A new king in Saudi Arabia
Faisal al Saud became ruler on November 2nd, 1964.
The kingdom of Saudi Arabia was founded in 1932 by Ibn Saud. After his death in 1953 he was succeeded by Saud, the eldest of his 45 sons by his innumerable wives. The next most prominent figure in the new regime was Saud’s softly spoken but forceful half-brother, Faisal. He had long been relied on by his father, who once said he wished there were three of him. Faisal spoke fluent English and, in 1945, he was the Saudi representative at the founding conference of the United Nations.
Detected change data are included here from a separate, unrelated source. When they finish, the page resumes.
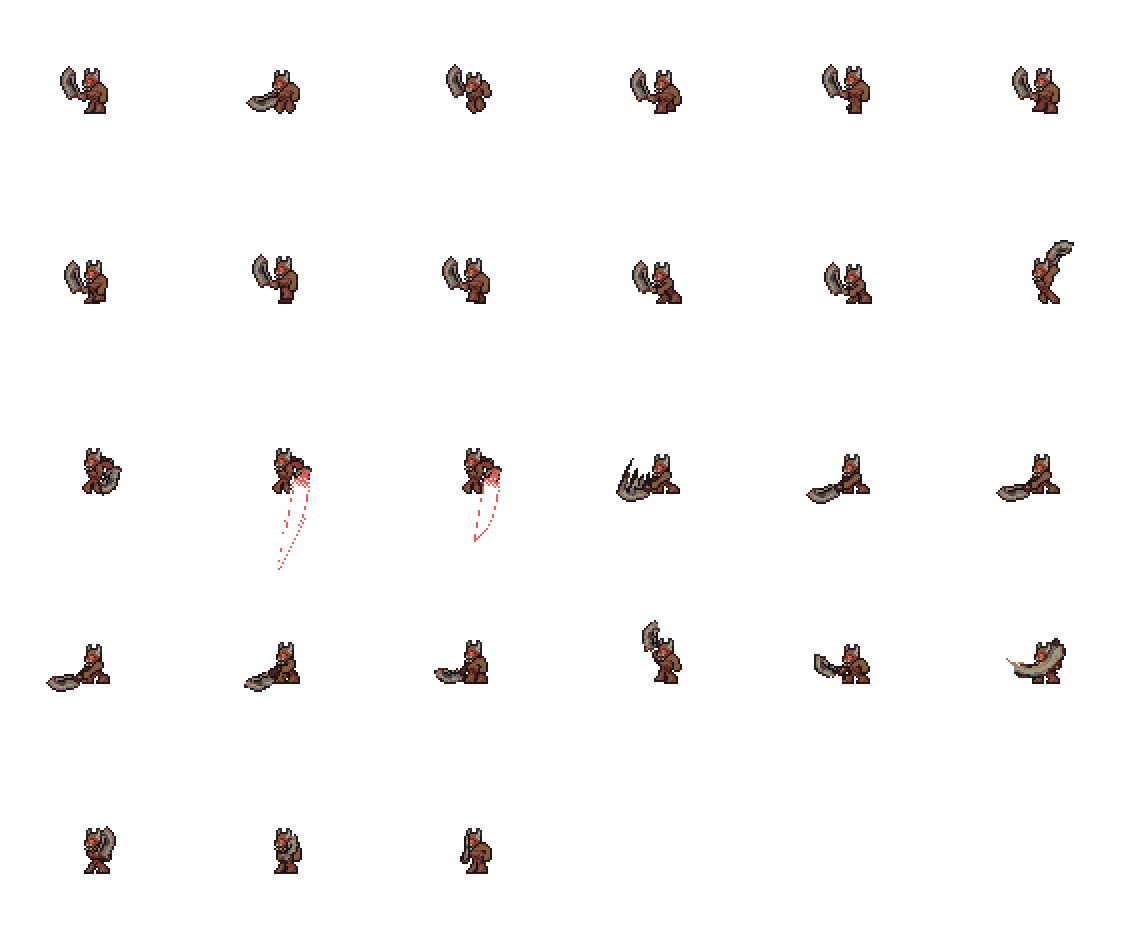
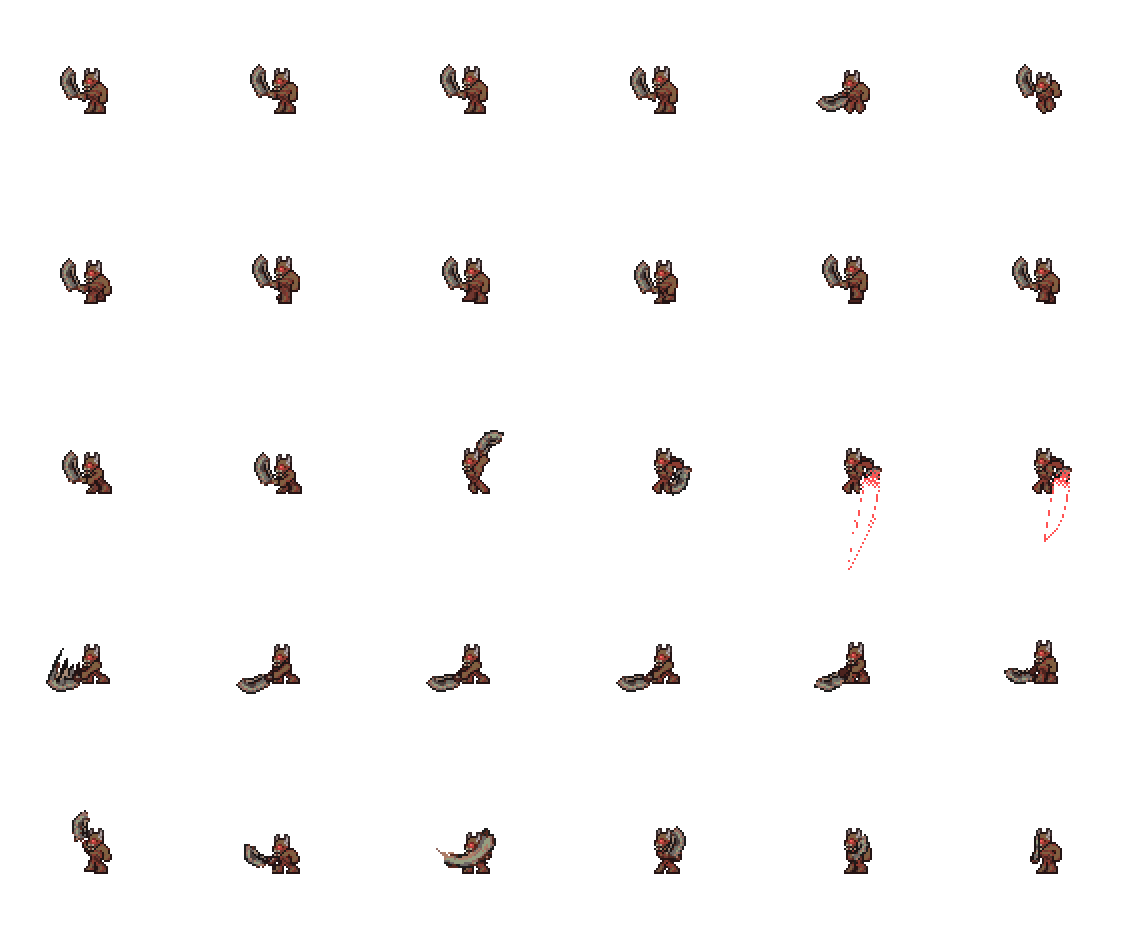
feat: 'Fallen Tyrant' new frames, placeholder projectiles, and glowmask.

diff --git a/Content/Conflux/Fallen.cs b/Content/Conflux/Fallen.cs
@@ -27,14 +27,14 @@ namespace PathOfTerraria.Content.Conflux;
 /// <summary> Heavy low-speed demon that annihilates its targets.  </summary>
 internal sealed class FallenTyrant : Fallen
 {
-	private static readonly SpriteAnimation animIdle = new() { Id = "idle", Frames = [0], Speed = 2f };
-	private static readonly SpriteAnimation animJump = new() { Id = "jump", Frames = [1] };
-	private static readonly SpriteAnimation animFall = new() { Id = "fall", Frames = [2] };
-	private static readonly SpriteAnimation animWalk = new() { Id = "walk", Frames = [3, 4, 5, 6, 7, 8], Speed = 4f };
-	private static SpriteAnimation animAttack => new()
+	private static readonly SpriteAnimation animIdle = new() { Id = "idle", Frames = [0, 1, 2, 3], Speed = 3f };
+	private static readonly SpriteAnimation animJump = new() { Id = "jump", Frames = [4] };
+	private static readonly SpriteAnimation animFall = new() { Id = "fall", Frames = [5] };
+	private static readonly SpriteAnimation animWalk = new() { Id = "walk", Frames = [6, 7, 8, 9, 10, 11], Speed = 4f };
+	private static readonly SpriteAnimation animAttack = new()
 	{
 		Id = "attack",
-		Frames = [20, 20, 21, 21, 21, 21, 22, 23, 24, 25, 25, 25, 26],
+		Frames = [23, 23, 24, 24, 24, 24, 25, 26, 27, 28, 28, 28, 29],
 		Speed = 20f,
 		Loop = false,
 	};
@@ -58,8 +58,26 @@ internal sealed class FallenTyrant : Fallen
 
 		Behavior.MaxSpeed = 1.5f;
 		Behavior.SpriteOffset = new(0f, 1f);
+		Behavior.AttackDashVelocity = new(3f, 0f);
+		Behavior.AttackInitiationRange = new Vector2(512f, 384f);
 
-		NPC.GetGlobalNPC<NPCAnimations>().BaseFrame = new(6, 5);
+		NPC.GetGlobalNPC<NPCAnimations>().BaseFrame = new SpriteFrame(6, 5) with { PaddingX = 0, PaddingY = 0 };
+	}
+
+	protected override Context InnerAI()
+	{
+		Context ctx = base.InnerAI();
+
+		// The tyrant shoots projectiles with its normal attack.
+		if (ActiveAction == ActionType.Attack && ActionProgress == 20)
+		{
+			if (Main.netMode != NetmodeID.MultiplayerClient)
+			{
+				Projectile.NewProjectileDirect(NPC.GetSource_FromThis(), NPC.Center, AttackDirection * 6f, ProjectileID.DemonSickle, (int)(NPC.defDamage * 0.5f), 1f);
+			}
+		}
+
+		return ctx;
 	}
 
 	protected override SpriteAnimation? ChooseWantedAnimation(in Context ctx)
@@ -118,7 +136,7 @@ internal sealed class FallenSavage : Fallen
 		Behavior.MeleeHitbox = (new(40, 40), new(56f, 56f), new(+8f, +2f));
 		Behavior.SpriteOffset = new(0f, -1f);
 
-		NPC.GetGlobalNPC<NPCAnimations>().BaseFrame = new(5, 5);
+		NPC.GetGlobalNPC<NPCAnimations>().BaseFrame = new SpriteFrame(5, 5) with { PaddingX = 0, PaddingY = 0 };
 	}
 
 	protected override SpriteAnimation? ChooseWantedAnimation(in Context ctx)
@@ -440,7 +458,7 @@ internal abstract class Fallen : ModNPC
 		});
 		NPC.TryEnableComponent<NPCAnimations>(e =>
 		{
-			e.BaseFrame = new(1, 6);
+			e.BaseFrame = new SpriteFrame(1, 6) with { PaddingX = 0, PaddingY = 0 };
 		});
 		NPC.TryEnableComponent<NPCTargetTracking>();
Much experience abroad convinced him that Saudi Arabia needed to enter the modern world and in 1930 Ibn Saud made him foreign minister, as he still was in 1953.
Problems soon developed. Massive oil royalties were now pouring in and prominent figures began to feel that Saud and the incompetent relatives and cronies he surrounded himself with were using the money totally irresponsibly. He seemed incapable of handling the regime’s finances and he badly lacked Faisal’s experience in foreign affairs.
In 1958 prominent members of the royal family backed by Bedouin sheiks and the ulema, the select religious council that advised the king on Muslim law and traditions, pressured Saud into handing over full executive powers to Faisal as prime minister. Faisal started drastically cutting government spending, but in 1960 he resigned because Saud kept interfering. In 1962, however, renewed pressure on Saud forced Faisal’s return.
Saud was growing seriously ill and in 1963 he spent much time seeking treatment abroad. Faisal took the opportunity to remove Saud’s loyalists from key positions and substitute competent men he could rely on. In March 1964 royal princes and members of the ulema demanded that Faisal be made regent, which Saud reluctantly accepted. Later in the year the princes and the ulema insisted that Saud abdicate, which he angrily did. Faisal was proclaimed king and Saud went into exile in Greece, where he died after a heart attack in 1969.
Among numerous modernising reforms, Faisal established a new judicial system, abolished slavery, backed industrial development and introduced free health care. He built schools, hospitals, orphanages, airports and roads. He encouraged the development of women’s education in Saudi Arabia and of television, though cinema remained banned. At the same time he was a leading opponent of Israel and supporter of Palestinian nationalism, hugely admired in the Arab world, while skilfully keeping on good terms with the United States.
Time magazine chose Faisal as its Man of the Year in 1974, describing him as ‘dour, ascetic, shrewd’. His vigorous programme came abruptly to an end in 1975, when he was assassinated by one of his nephews.